The unexpected win for Jamie Lee Curtis was the first clue. The expected one for Ke Huy Quan kept the momentum going. The victory for Michelle Yeoh sealed the deal. And before the Screen Actors Guild Awards even came to an end with the inevitable film-ensemble win for “Everything Everywhere All at Once,” the lesson of this crowded awards weekend was clear:
Voters are treating Everything Everywhere All at Once not just as a film title, but as a voting instruction.
“Everything Everywhere” took the top award at Saturday night’s Producers Guild Awards and then won in every category it could at Sunday’s SAG Awards, setting a new record for the most SAG wins in a single night by one film.
And an Oscar race that looked up in the air two days ago now has a seriously strong frontrunner. The indie movie that was supposed to be too divisive to win is now on such a roll that it’s hard to imagine it not winning at the Dolby Theater in two weeks.
Nothing is set in stone, but Sunday’s SAG Awards made the Best Picture race much clearer, gave Yeoh her first head-to-head victory over Cate Blanchett and dropped Curtis with a big bang into a supporting-actress race that was supposed to belong to Angela Bassett.
And in news that has nothing to do with “Everything Everywhere,” SAG-AFTRA voters also gave “The Whale” star Brendan Fraser a needed boost at a time when Austin Butler’s performance in “Elvis” seemed to be picking up momentum in the Best Actor race.

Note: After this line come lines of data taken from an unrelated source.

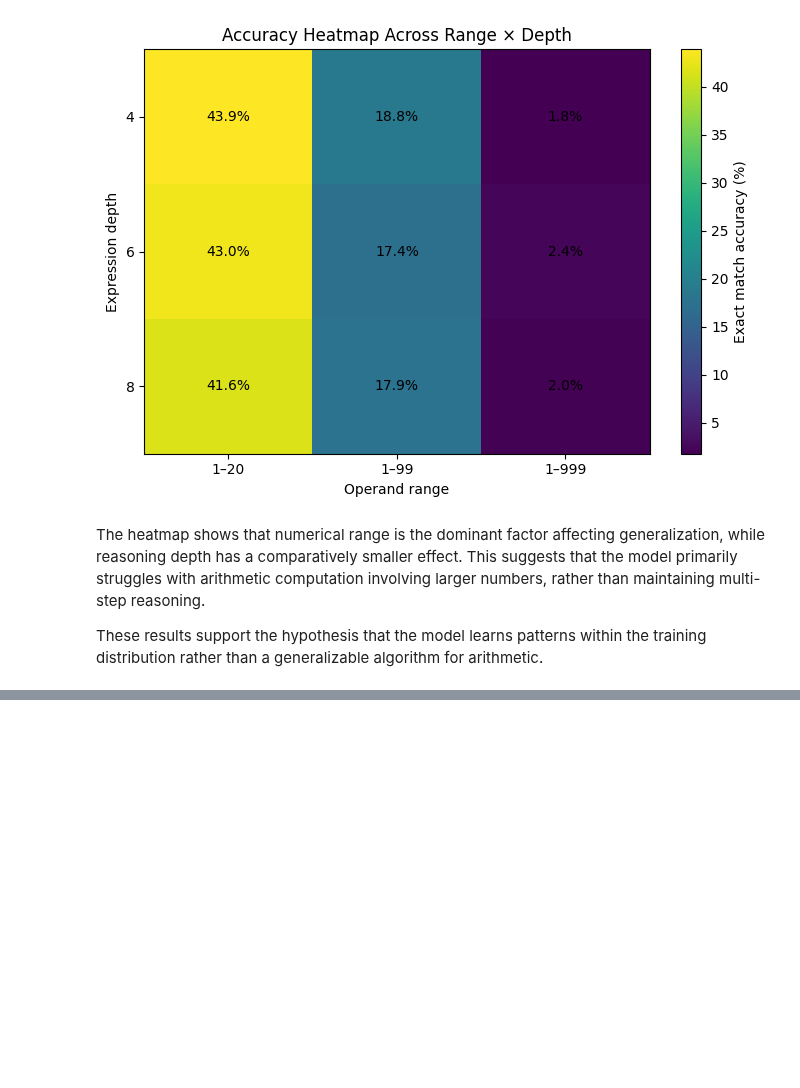
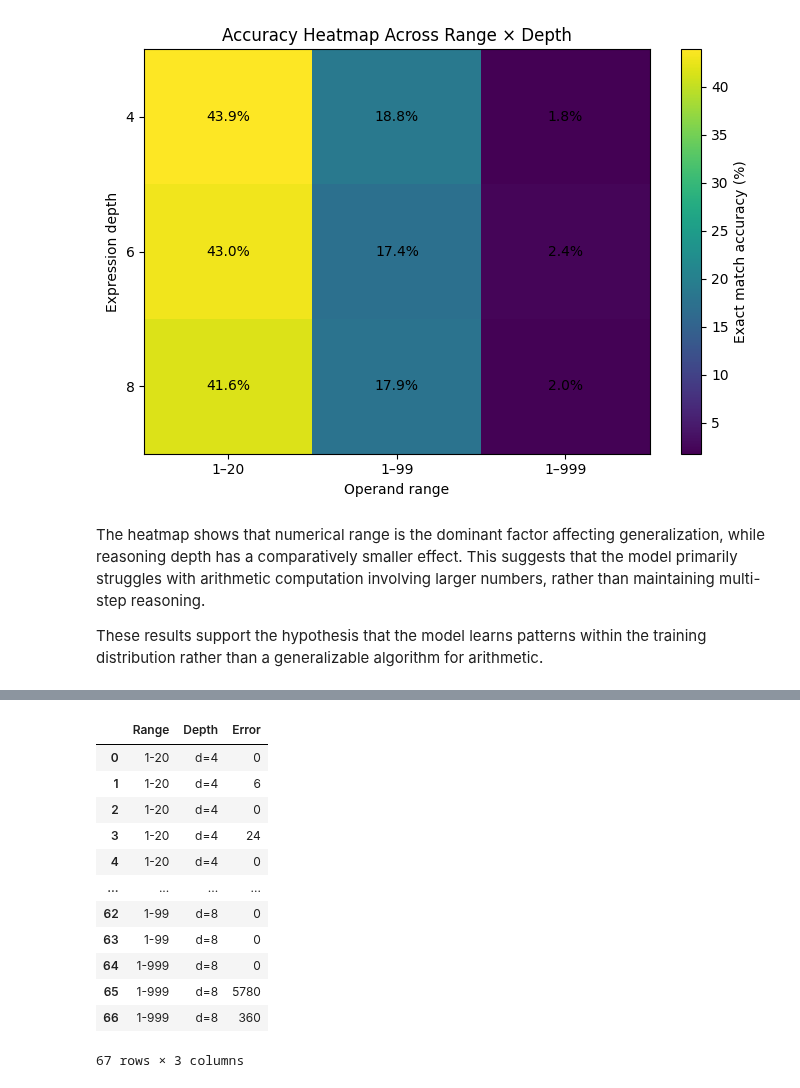
Before and after one commit to Anushka-De/stat359, a Jupyter notebook: student/Final_Project/arithmetic_llm/Project_analysis.ipynb, the cells around one changed output, grey strips where cells are left out. Saved outputs shown, nothing was run; the diff lists cells and outputs as text; code cells hidden in the pictures; blank space fills up the shorter version.

```diff
--- a/student/Final_Project/arithmetic_llm/Project_analysis.ipynb
+++ b/student/Final_Project/arithmetic_llm/Project_analysis.ipynb
@@ -665,0 +679,73 @@ These results support the hypothesis that the model learns patterns within the t
+# %%
+import os
+import glob
+import json
+import pandas as pd
+import matplotlib.pyplot as plt
+import seaborn as sns
+import re
+
+BASE = "arithmetic_llm/evaluation_results"
+
+depths = [4, 6, 8]
+ranges = [(1, 20), (1, 99), (1, 999)]
+
+def latest_samples(folder):
+    files = sorted(glob.glob(os.path.join(folder, "sample_outputs_*.json")))
+    if not files:
+        return None
+    with open(files[-1], "r") as f:
+        return json.load(f)
+
+rows = []
+
+for d in depths:
+    for lo, hi in ranges:
+        folder = f"{BASE}/grid_depth{d}_range{lo}_{hi}"
+        samples = latest_samples(folder)
+        if samples is None:
+            print("Missing samples:", folder)
+            continue
+
+        for s in samples:
+            pred = s.get("predicted")
+            gt = s.get("ground_truth")
+
+            if gt is None:
+                continue
+
+            # Extract an integer from pred even if pred is messy (string etc.)
+            match = re.search(r"-?\d+", str(pred))
+            if not match:
+                continue
+
+            try:
+                pred_int = int(match.group())
+                gt_int = int(gt)
+            except:
+                continue
+
+            error = abs(pred_int - gt_int)
+
+            rows.append({
+                "Range": f"{lo}-{hi}",
+                "Depth": f"d={d}",
+                "Error": error
+            })
+
+df_error = pd.DataFrame(rows)
+df_error
+# %% [output]
+|  | Range | Depth | Error |
+| 0 | 1-20 | d=4 | 0 |
+| 1 | 1-20 | d=4 | 6 |
+| 2 | 1-20 | d=4 | 0 |
+| 3 | 1-20 | d=4 | 24 |
+| 4 | 1-20 | d=4 | 0 |
+| ... | ... | ... | ... |
+| 62 | 1-99 | d=8 | 0 |
+| 63 | 1-99 | d=8 | 0 |
+| 64 | 1-999 | d=8 | 0 |
+| 65 | 1-999 | d=8 | 5780 |
+| 66 | 1-999 | d=8 | 360 |
+67 rows × 3 columns
```
Also changed, not shown: parts of 5 cells of this notebook.
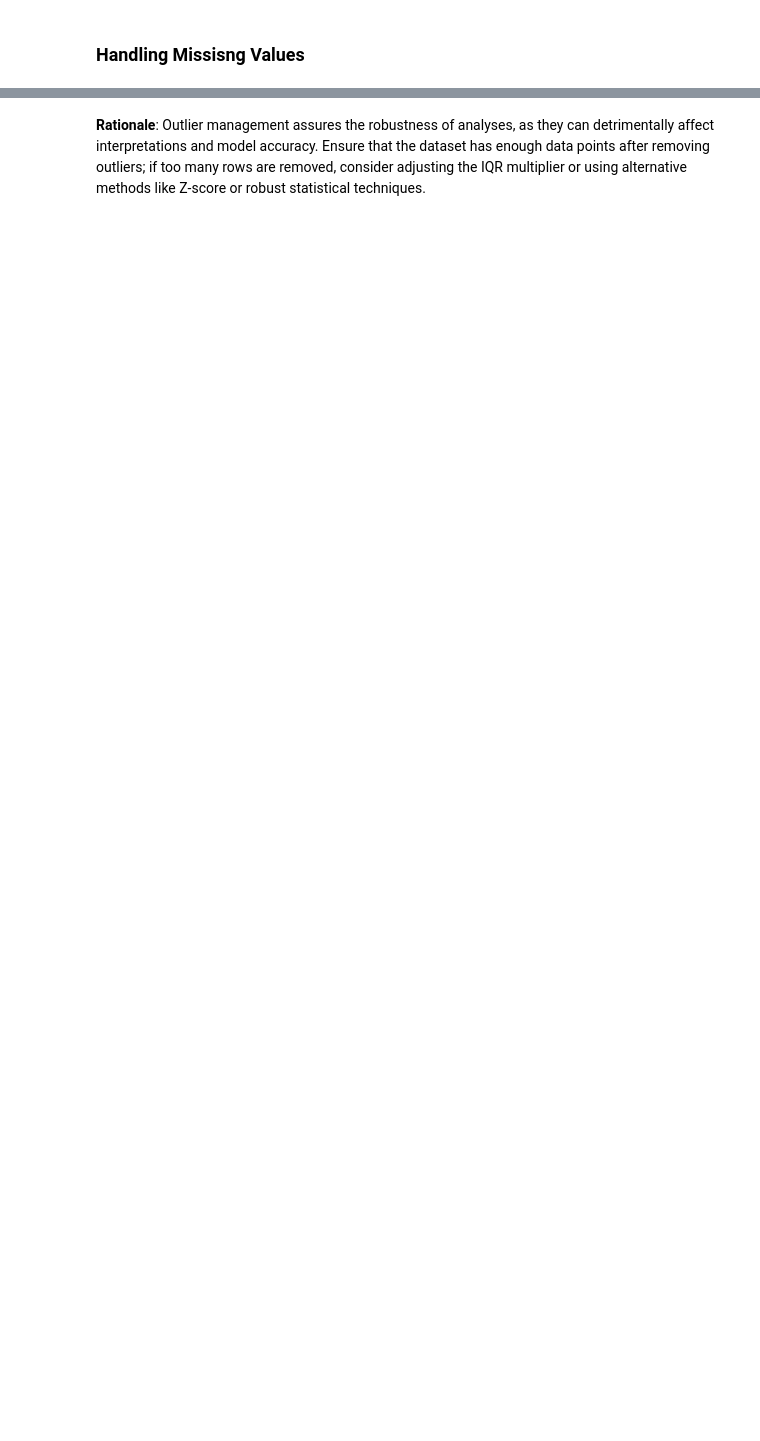
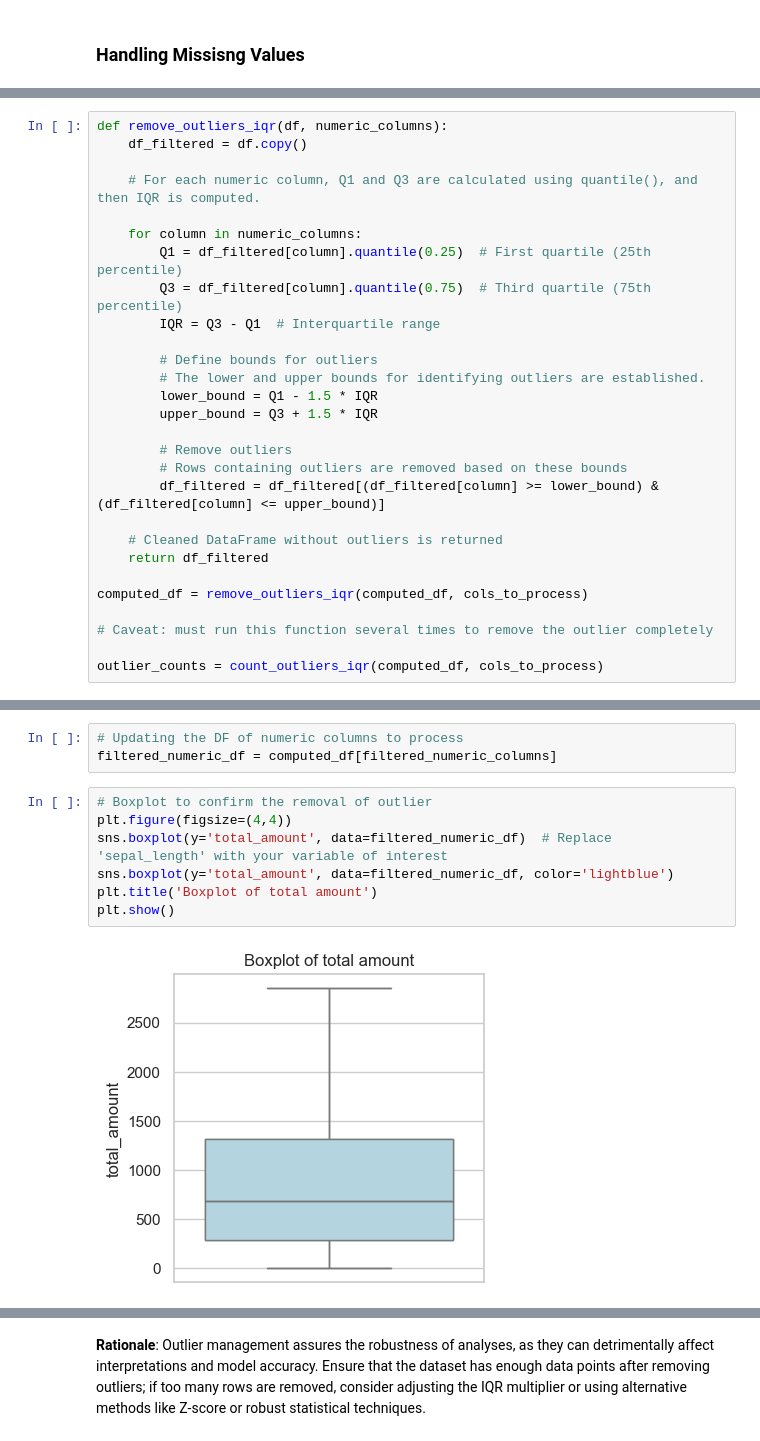
Before and after one commit to arnelimperial/greenergy, a Jupyter notebook: sales.ipynb, the cells around one changed output, grey strips where cells are left out. Cells and saved outputs as stored; diff of their text form; blank space fills up the shorter version.

```diff
--- a/sales.ipynb
+++ b/sales.ipynb
@@ -321,0 +309,28 @@ plt.show()
+# %%
+def remove_outliers_iqr(df, numeric_columns):
+    df_filtered = df.copy()
+
+    # For each numeric column, Q1 and Q3 are calculated using quantile(), and then IQR is computed.
+
+    for column in numeric_columns:
+        Q1 = df_filtered[column].quantile(0.25)  # First quartile (25th percentile)
+        Q3 = df_filtered[column].quantile(0.75)  # Third quartile (75th percentile)
+        IQR = Q3 - Q1  # Interquartile range
+
+        # Define bounds for outliers
+        # The lower and upper bounds for identifying outliers are established.
+        lower_bound = Q1 - 1.5 * IQR
+        upper_bound = Q3 + 1.5 * IQR
+
+        # Remove outliers
+        # Rows containing outliers are removed based on these bounds
+        df_filtered = df_filtered[(df_filtered[column] >= lower_bound) & (df_filtered[column] <= upper_bound)]
+
+    # Cleaned DataFrame without outliers is returned
+    return df_filtered
+
+computed_df = remove_outliers_iqr(computed_df, cols_to_process)
+
+# Caveat: must run this function several times to remove the outlier completely
+
+outlier_counts = count_outliers_iqr(computed_df, cols_to_process)
@@ -321,0 +341,12 @@ plt.show()
+# %%
+# Updating the DF of numeric columns to process
+filtered_numeric_df = computed_df[filtered_numeric_columns]
+# %%
+# Boxplot to confirm the removal of outlier
+plt.figure(figsize=(4,4))
+sns.boxplot(y='total_amount', data=filtered_numeric_df)  # Replace 'sepal_length' with your variable of interest
+sns.boxplot(y='total_amount', data=filtered_numeric_df, color='lightblue')
+plt.title('Boxplot of total amount')
+plt.show()
+# %% [output]
+[figure, added]
```
Also changed, not shown: parts of 82 cells of this notebook, 1 other file.
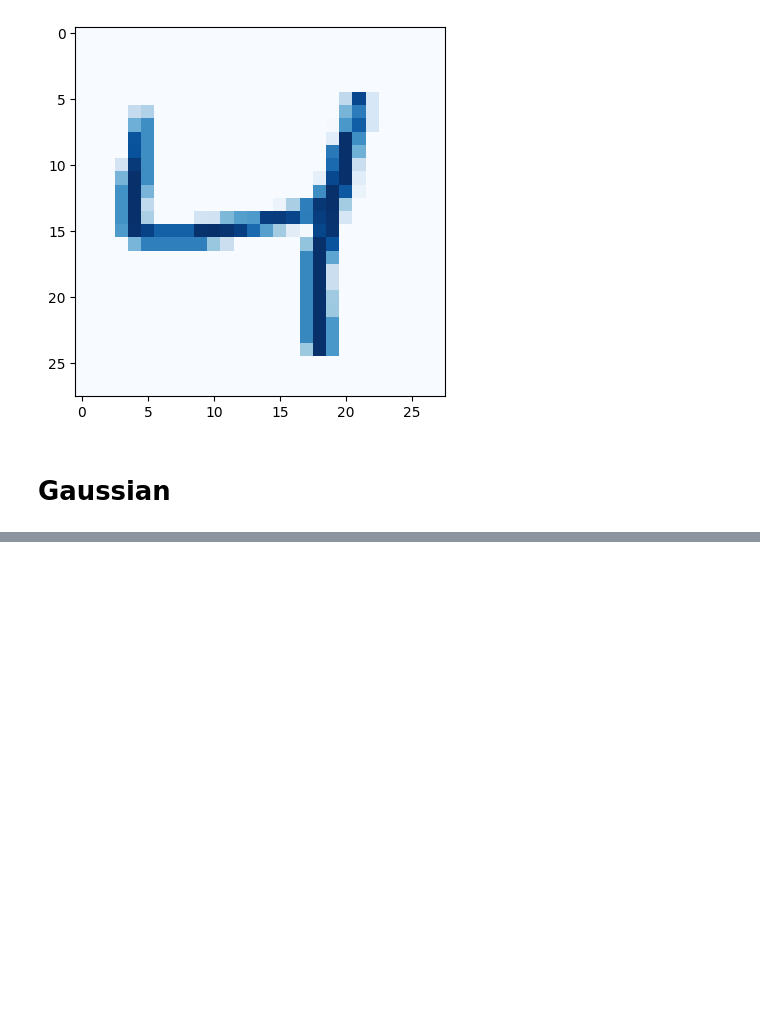
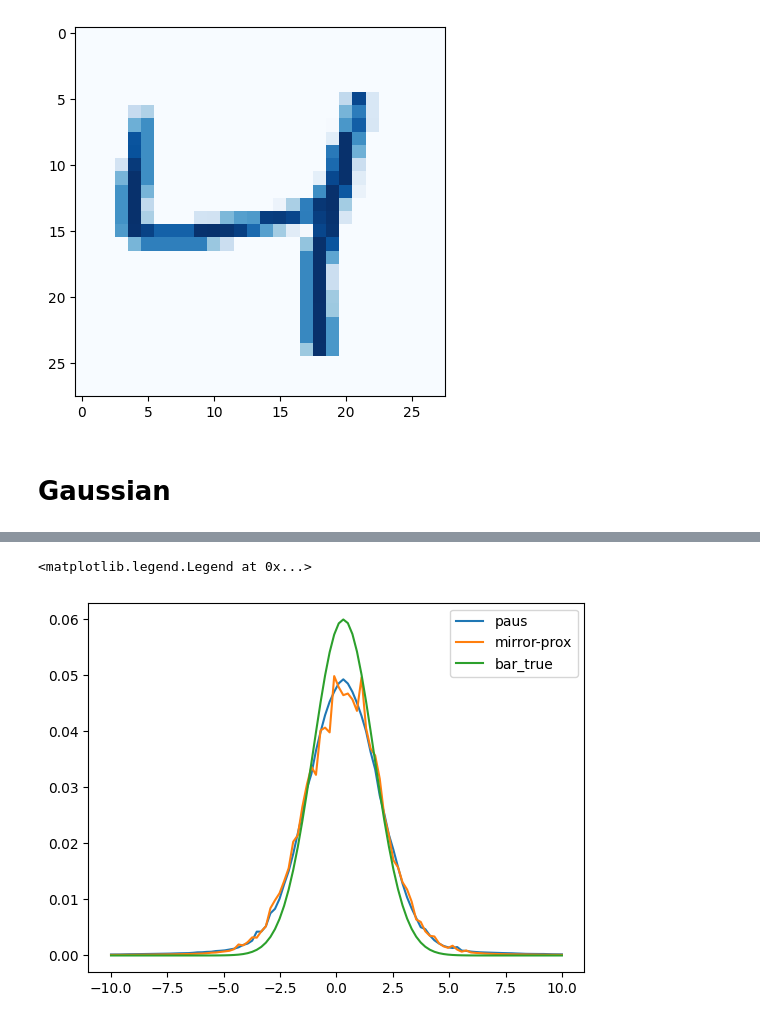
Before and after one commit to MuXauJl11110/PAUS-For-WB, a Jupyter notebook: Run.ipynb, the cells around one changed output, grey strips where cells are left out. Drawn from its saved outputs; the diff is of its cells as text; code cells hidden in the pictures; blank space fills up the shorter version.

```diff
--- a/Run.ipynb
+++ b/Run.ipynb
@@ -80,0 +142,23 @@ with open(f"paus_gaussian_z.pkl", "wb") as f:
+# %%
+x = np.linspace(-10, 10, 100)
+# for gamma_scale in [0.1, 0.01]:#, 10.0]:
+#     with open(f"paus_gaussian_z_{gamma_scale}.pkl", "rb") as f:
+#         z = pickle.load(f)
+#         print(gamma_scale, z.p.sum())
+#     plt.plot(x, z.p, label=f'{gamma_scale:.2f}')
+
+# with open(f"paus_gaussian_z.pkl", "rb") as f:
+#     z = pickle.load(f)
+#     print(1, z.p.sum())
+for method_name in ["paus", "mirror-prox"]:
+    with open(f"reports/methods/{method_name}_p_star_d={d}_T={T}_n={n}_step_scale={step_scale}_max_iter={max_iter}.pkl", "rb") as f:
+        p_star = pickle.load(f)
+    plt.plot(x, p_star, label=method_name)
+
+# with open(f"paus_gaussian_bartrue.pkl", "rb") as f:
+#     p = pickle.load(f)
+plt.plot(x, bar_true, label='bar_true')
+plt.legend()
+# %% [output]
+<matplotlib.legend.Legend at 0x...>
+[figure, added]
```
Also changed, not shown: parts of 19 cells of this notebook, 28 other files.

On Friday, I wrote a story outlining the things that all the major Best Picture contenders needed to do this weekend to take momentum into the start of Oscar voting on Thursday.
For “Everything Everywhere,” I gave this as the best-case scenario:
It wins Producers Guild on Saturday and SAG ensemble on Sunday to give it a formidable trifecta with the Directors Guild Award it already won. And if it wants to rub it in, supporting-actor lock Ke Huy Quan is joined in the SAG winners’ circle when Michelle Yeoh scores an upset over Cate Blanchett and Jamie Lee Curtis does the same over Angela Bassett or Kerry Condon.
I didn’t expect it to check off everything on that list, but it did. Because everything seems to be the operative word with this movie — and increasingly, the theme of this awards season.
In the SAG Awards TV categories, meanwhile, there were a few surprises and a handful of mixed messages. The final season of “Ozark” got a nice sendoff in the form of an acting award for Jason Bateman, which meant that the final season of “Better Call Saul” didn’t get any parting gifts. “The Bear” proved to be a newcomer to reckon with by virtue of its win for Jeremy Allen White, but other prizes went to familiar shows including “Abbott Elementary,” “Hacks” and “The White Lotus,” which seems to be surviving its move from limited series to drama series quite nicely.
And Jessica Chastain’s win for the limited series “George & Tammy” may have been a sign that the calendar has flipped, and that Amanda Seyfried can stop winning for “The Dropout” now that the one-year anniversary of its premiere nears.
But we’re months away from knowing if any of those TV awards will be duplicated at the 2023 Emmys. For now, the big news from the SAG Awards was that it means for the awards show that’s taking place in two weeks.
And that awards race is now pointing toward a crazy little movie that looks more formidable by the day.